Directions: Copy every line from the records below that holds the word "페이지로".

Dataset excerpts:
>>

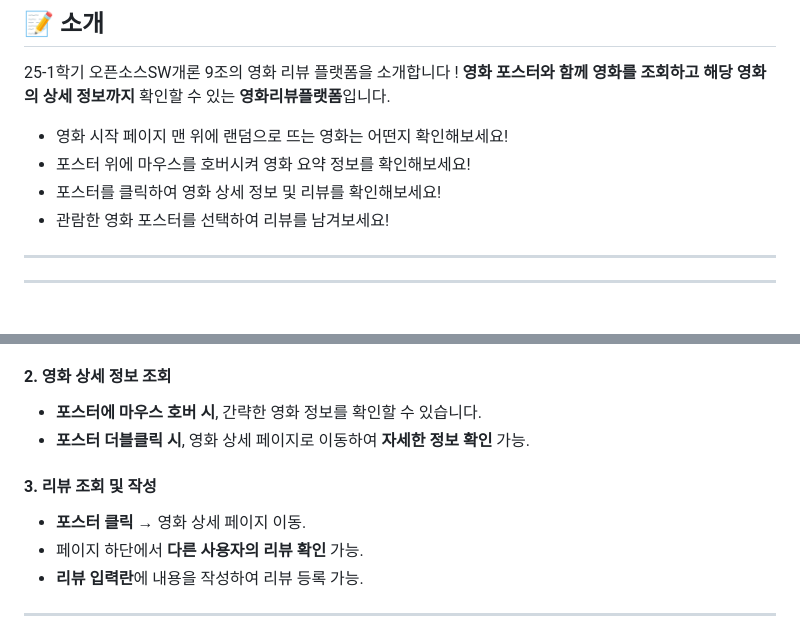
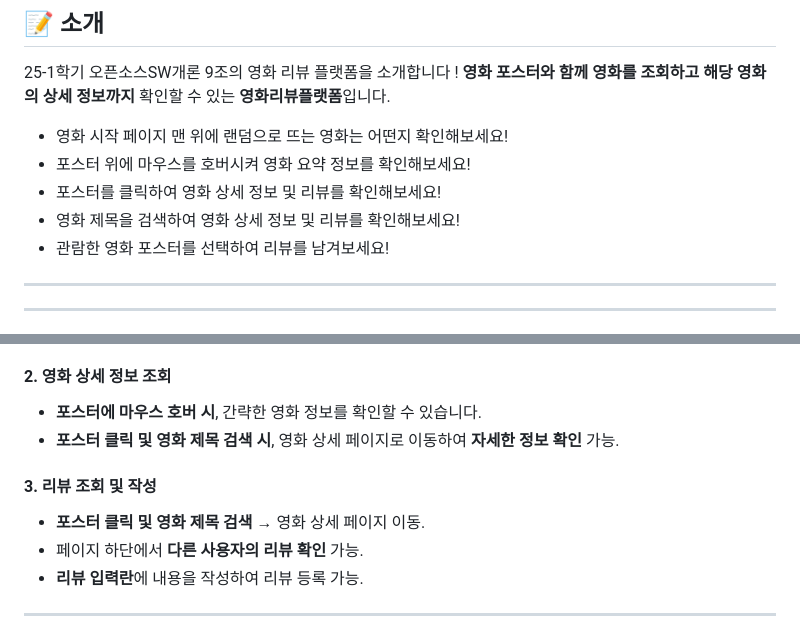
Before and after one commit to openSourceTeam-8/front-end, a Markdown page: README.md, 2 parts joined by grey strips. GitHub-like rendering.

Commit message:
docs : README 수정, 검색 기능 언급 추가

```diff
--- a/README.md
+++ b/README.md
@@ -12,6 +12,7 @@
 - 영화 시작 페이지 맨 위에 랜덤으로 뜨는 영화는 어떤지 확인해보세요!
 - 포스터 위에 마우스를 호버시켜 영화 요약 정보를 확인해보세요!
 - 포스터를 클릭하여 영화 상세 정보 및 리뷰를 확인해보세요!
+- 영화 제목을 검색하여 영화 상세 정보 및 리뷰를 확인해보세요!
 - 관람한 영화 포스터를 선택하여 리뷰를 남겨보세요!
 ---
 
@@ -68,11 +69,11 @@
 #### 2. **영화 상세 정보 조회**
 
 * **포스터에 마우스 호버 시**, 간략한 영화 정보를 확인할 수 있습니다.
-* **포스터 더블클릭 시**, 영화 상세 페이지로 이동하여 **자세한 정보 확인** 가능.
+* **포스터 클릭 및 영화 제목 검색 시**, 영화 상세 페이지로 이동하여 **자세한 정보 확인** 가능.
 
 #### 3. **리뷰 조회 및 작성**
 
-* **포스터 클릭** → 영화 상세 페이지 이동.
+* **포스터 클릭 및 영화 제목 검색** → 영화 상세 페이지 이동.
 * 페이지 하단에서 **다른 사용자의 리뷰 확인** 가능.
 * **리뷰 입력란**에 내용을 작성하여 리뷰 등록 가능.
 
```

<<

Written response:
-* **포스터 더블클릭 시**, 영화 상세 페이지로 이동하여 **자세한 정보 확인** 가능.
+* **포스터 클릭 및 영화 제목 검색 시**, 영화 상세 페이지로 이동하여 **자세한 정보 확인** 가능.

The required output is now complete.